La Religieuse joins A La Nuit and Sarrasins (a Parisian boutique exclusive), the photorealistic and snake-like jasmines respectively, in Lutens’ flower garden as his third experiment with jasmine. But how does this one differ, and what does it aim to say? Well, as Lutens likes to speak in riddles, the only description of La Religious that is offered up is thus; “Deliver us from Good! Jasmine petals are as white as snow. Black is my religion”. This hints at a dark, and potentially disturbing composition that speaks of dabbling in the black arts and making offerings to the Devil, but that could not be further from the truth.
In reality, La Religieuse isn’t really an ode to nuns or religion. It’s not an olfactory take on Whoopi Goldberg’s character in Sister Act, unfortunately (now that’s an idea – ‘Eau de Dolores Van Cartier’ – could someone make that for me please?), instead it is something entirely more low-key and sweet. La Religieuse is best described as an ethereal jasmine fragrance with sweet gourmand nuances, that place it somewhere between a delicate floral and a heavenly treat. As always, Serge Lutens likes to leave us guessing and in that sense, La Religieuse is very much in keeping with the rest of his collection.
Jasmine, Civet and Incense
How Does it Smell?
In the opening, La Religieuse hints at the gourmand sensibilities of the Ladurée pastry, with which it shares its name. The fruitier aspects of jasmine are showcased first, tumbling out the sprayer in a haze of jasmine-flavoured sherbet. I’d liken the overall effect to a dollop of jasmine jam, stewed with plum and liquorice facets to give the whole thing a suitable purple-coloured juiciness, that truly feels like a decadent sweet treat served in some exotic café.

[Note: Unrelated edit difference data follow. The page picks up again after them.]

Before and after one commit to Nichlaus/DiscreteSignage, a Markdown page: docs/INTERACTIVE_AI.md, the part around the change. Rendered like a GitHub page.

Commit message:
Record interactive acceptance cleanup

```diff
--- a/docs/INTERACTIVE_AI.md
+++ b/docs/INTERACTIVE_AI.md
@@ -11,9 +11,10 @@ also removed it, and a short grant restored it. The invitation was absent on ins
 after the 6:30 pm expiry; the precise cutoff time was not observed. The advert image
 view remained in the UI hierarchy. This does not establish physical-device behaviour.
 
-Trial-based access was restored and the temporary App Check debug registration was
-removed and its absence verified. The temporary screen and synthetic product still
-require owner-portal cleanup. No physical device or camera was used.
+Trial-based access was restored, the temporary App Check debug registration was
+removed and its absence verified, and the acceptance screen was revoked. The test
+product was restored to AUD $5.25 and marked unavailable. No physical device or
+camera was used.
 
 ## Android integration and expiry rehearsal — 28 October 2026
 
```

Not exactly the image of stone-faced nuns in stark black habits that you were expecting, huh? Well, if I know one thing about our dear Uncle Serge, it’s that he doesn’t like to do anything that remotely resembles ‘the expected’, and that is is exactly why us perfume nerds love him.

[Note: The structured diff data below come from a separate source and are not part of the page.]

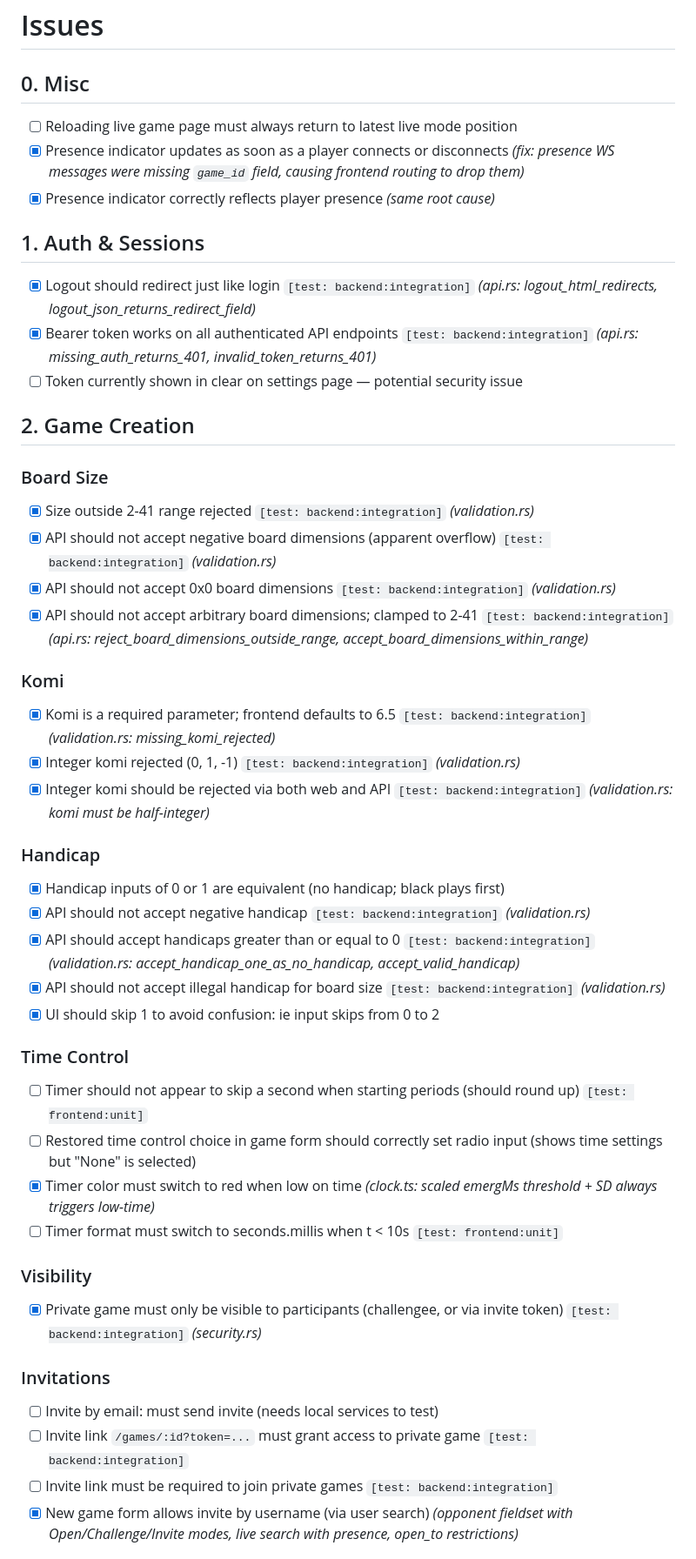
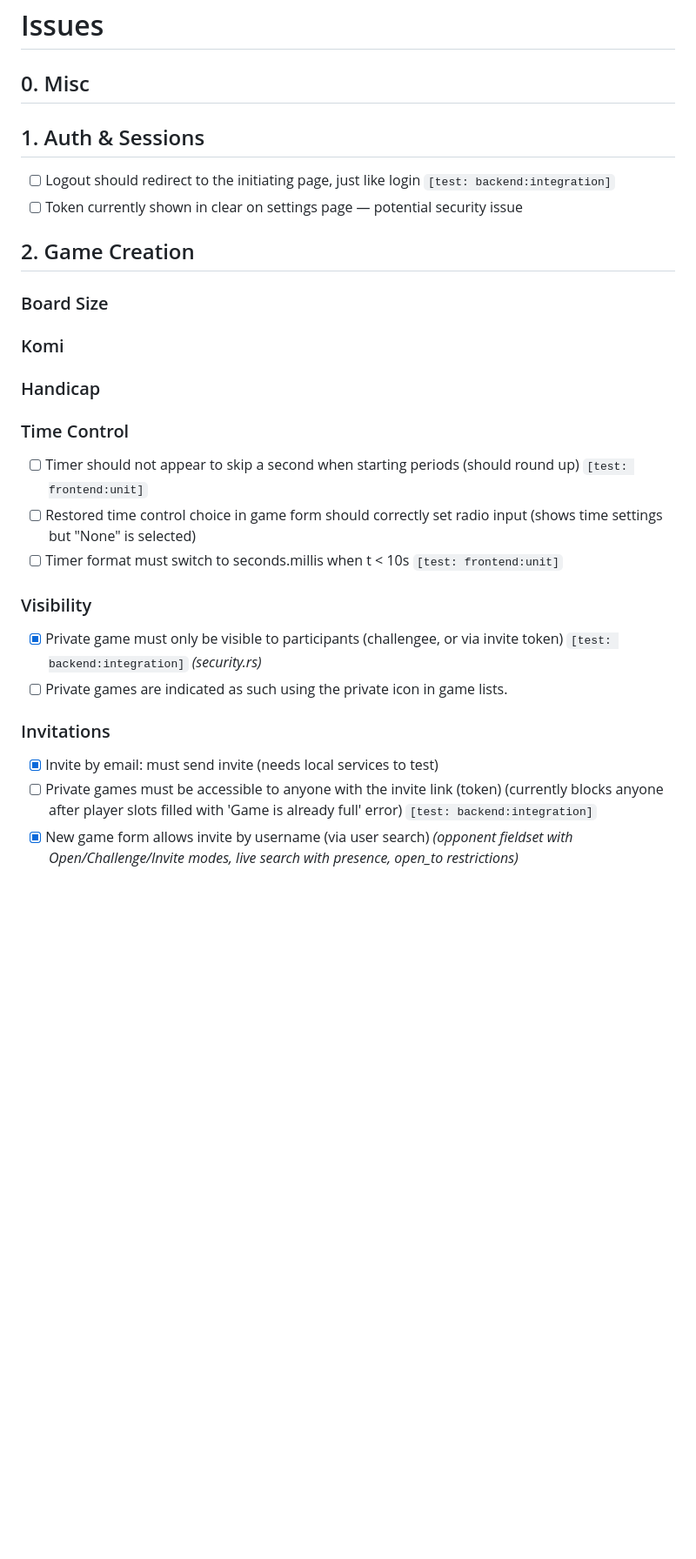
Before and after one commit to sqwxl/seki, a Markdown page: ISSUES.md, the part around one of its changes. Shown at 87% size. Rendered like a GitHub page; blank space fills up the shorter version.

Commit message:
doc: update ISSUES.md

```diff
--- a/ISSUES.md
+++ b/ISSUES.md
@@ -2,55 +2,34 @@
 
 ## 0. Misc
 
-- [ ] Reloading live game page must always return to latest live mode position
-- [x] Presence indicator updates as soon as a player connects or disconnects _(fix: presence WS messages were missing `game_id` field, causing frontend routing to drop them)_
-- [x] Presence indicator correctly reflects player presence _(same root cause)_
-
 ## 1. Auth & Sessions
 
-- [x] Logout should redirect just like login `[test: backend:integration]` _(api.rs: logout_html_redirects, logout_json_returns_redirect_field)_
-- [x] Bearer token works on all authenticated API endpoints `[test: backend:integration]` _(api.rs: missing_auth_returns_401, invalid_token_returns_401)_
+- [ ] Logout should redirect to the initiating page, just like login `[test: backend:integration]`
 - [ ] Token currently shown in clear on settings page — potential security issue
 
 ## 2. Game Creation
 
 ### Board Size
 
-- [x] Size outside 2-41 range rejected `[test: backend:integration]` _(validation.rs)_
-- [x] API should not accept negative board dimensions (apparent overflow) `[test: backend:integration]` _(validation.rs)_
-- [x] API should not accept 0x0 board dimensions `[test: backend:integration]` _(validation.rs)_
-- [x] API should not accept arbitrary board dimensions; clamped to 2-41 `[test: backend:integration]` _(api.rs: reject_board_dimensions_outside_range, accept_board_dimensions_within_range)_
-
 ### Komi
 
-- [x] Komi is a required parameter; frontend defaults to 6.5 `[test: backend:integration]` _(validation.rs: missing_komi_rejected)_
-- [x] Integer komi rejected (0, 1, -1) `[test: backend:integration]` _(validation.rs)_
-- [x] Integer komi should be rejected via both web and API `[test: backend:integration]` _(validation.rs: komi must be half-integer)_
-
 ### Handicap
-
-- [x] Handicap inputs of 0 or 1 are equivalent (no handicap; black plays first)
-- [x] API should not accept negative handicap `[test: backend:integration]` _(validation.rs)_
-- [x] API should accept handicaps greater than or equal to 0 `[test: backend:integration]` _(validation.rs: accept_handicap_one_as_no_handicap, accept_valid_handicap)_
-- [x] API should not accept illegal handicap for board size `[test: backend:integration]` _(validation.rs)_
-- [x] UI should skip 1 to avoid confusion: ie input skips from 0 to 2
 
 ### Time Control
 
 - [ ] Timer should not appear to skip a second when starting periods (should round up) `[test: frontend:unit]`
 - [ ] Restored time control choice in game form should correctly set radio input (shows time settings but "None" is selected)
-- [x] Timer color must switch to red when low on time _(clock.ts: scaled emergMs threshold + SD always triggers low-time)_
 - [ ] Timer format must switch to seconds.millis when t < 10s `[test: frontend:unit]`
 
 ### Visibility
 
 - [x] Private game must only be visible to participants (challengee, or via invite token) `[test: backend:integration]` _(security.rs)_
+- [ ] Private games are indicated as such using the private icon in game lists.
 
 ### Invitations
 
-- [ ] Invite by email: must send invite (needs local services to test)
-- [ ] Invite link `/games/:id?token=...` must grant access to private game `[test: backend:integration]`
-- [ ] Invite link must be required to join private games `[test: backend:integration]`
+- [x] Invite by email: must send invite (needs local services to test)
+- [ ] Private games must be accessible to anyone with the invite link (token) (currently blocks anyone after player slots filled with 'Game is already full' error) `[test: backend:integration]`
 - [x] New game form allows invite by username (via user search) _(opponent fieldset with Open/Challenge/Invite modes, live search with presence, open_to restrictions)_
 
 ## 3. Game Lobby / Games List
```
Also changed, not shown: other parts of ISSUES.md (+9 -15 lines).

The jasmine at La Religieuse’s heart is creamy and hot, without being particularly lush. There’s a paired-back feeling to it that is quite surprising for a Lutens fragrance, which so often are no holds barred orientals thick with exotic materials and brimming with spice. La Religieuse is the opposite of all of that, and instead courts with a quiet introspection that doesn’t feel out of place with the idea of religious meditation. The jasmine is soft and supple, like silk and for once, it doesn’t demand attention and opts to draw one in through a delicate floral trail that is quietly addictive.

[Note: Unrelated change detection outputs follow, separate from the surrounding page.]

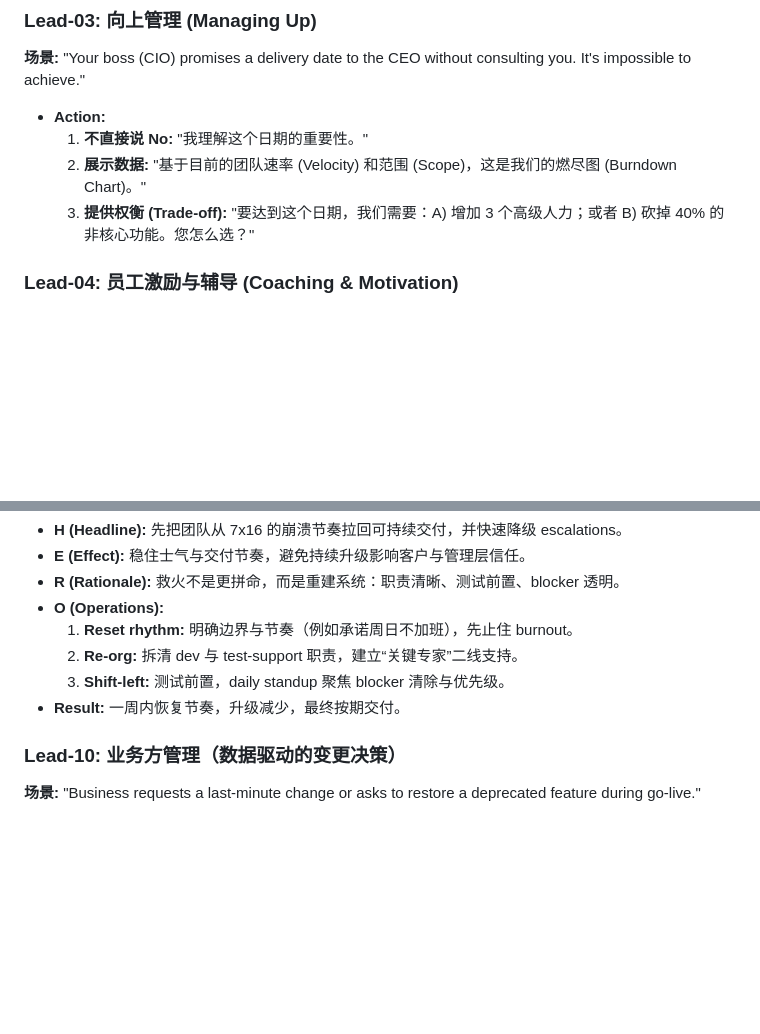
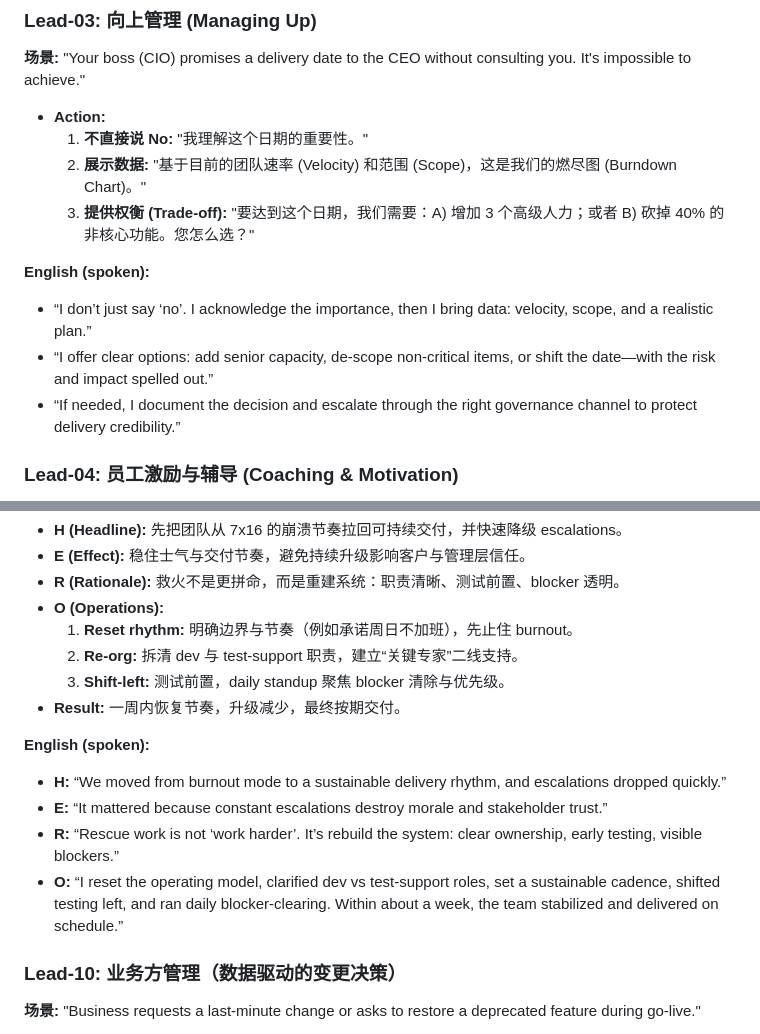
Before and after one commit to sunjinsuo52828/InterviewPreparation, a Markdown page: SCB_Interview_Scenarios.md, 2 parts joined by grey strips. Rendered like a GitHub page; blank space fills up the shorter version.

```diff
--- a/SCB_Interview_Scenarios.md
+++ b/SCB_Interview_Scenarios.md
@@ -221,6 +262,11 @@
     1.  **不直接说 No:** "我理解这个日期的重要性。"
     2.  **展示数据:** "基于目前的团队速率 (Velocity) 和范围 (Scope)，这是我们的燃尽图 (Burndown Chart)。"
     3.  **提供权衡 (Trade-off):** "要达到这个日期，我们需要：A) 增加 3 个高级人力；或者 B) 砍掉 40% 的非核心功能。您怎么选？"
+
+**English (spoken):**
+- “I don’t just say ‘no’. I acknowledge the importance, then I bring data: velocity, scope, and a realistic plan.”
+- “I offer clear options: add senior capacity, de-scope non-critical items, or shift the date—with the risk and impact spelled out.”
+- “If needed, I document the decision and escalate through the right governance channel to protect delivery credibility.”
 
 ### Lead-04: 员工激励与辅导 (Coaching & Motivation)
 **场景:** "You have a junior dev who is eager but buggy, and a senior dev who is capable but disengaged (hard to find)."
@@ -278,6 +324,12 @@
     3.  **Shift-left:** 测试前置，daily standup 聚焦 blocker 清除与优先级。
 *   **Result:** 一周内恢复节奏，升级减少，最终按期交付。
 
+**English (spoken):**
+- **H:** “We moved from burnout mode to a sustainable delivery rhythm, and escalations dropped quickly.”
+- **E:** “It mattered because constant escalations destroy morale and stakeholder trust.”
+- **R:** “Rescue work is not ‘work harder’. It’s rebuild the system: clear ownership, early testing, visible blockers.”
+- **O:** “I reset the operating model, clarified dev vs test-support roles, set a sustainable cadence, shifted testing left, and ran daily blocker-clearing. Within about a week, the team stabilized and delivered on schedule.”
+
 ### Lead-10: 业务方管理（数据驱动的变更决策）
 **场景:** "Business requests a last-minute change or asks to restore a deprecated feature during go-live."
 *   **Action:**
```
Also changed, not shown: other parts of SCB_Interview_Scenarios.md (+41 -0 lines).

As La Religieuse dries down, things soften to nothing more than a whisper. To my nose, there are three components that make up the base; musk, vanilla and incense. The vanilla maintains the sweetness, which is, and remains relatively subtle in the dry down, whereas the musk and incense create an airy feel that is slightly animalic, giving the impression of warm skin that isn’t exactly clean. This is the only time at which the fragrance could be described as ‘fleshy’, but the effect is so quiet and subtle that it doesn’t feel carnal or sexy. After a few hours, La Religieuse trails off to nothing more than a delicate hint of purple jasmine air.
La Religieuse isn’t exactly what I expected when I read that Lutens was going to create a jasmine fragrance supported by civet and incense, and inspired by the habit of a nun. I expected a gothic jasmine, as cold as church stone and as black as night. This is the polar opposite of what La Religieuse delivers, and I would describe it as beautifully tender fragrance that is more of a cuddle than a curse. Perhaps all of that darkness was a red herring and Lutens has a soft spot for the devotion of nuns? Whatever the reasoning behind it, I must say that La Religieuse strikes an interesting chord, and it is beautiful in the most subtle of ways.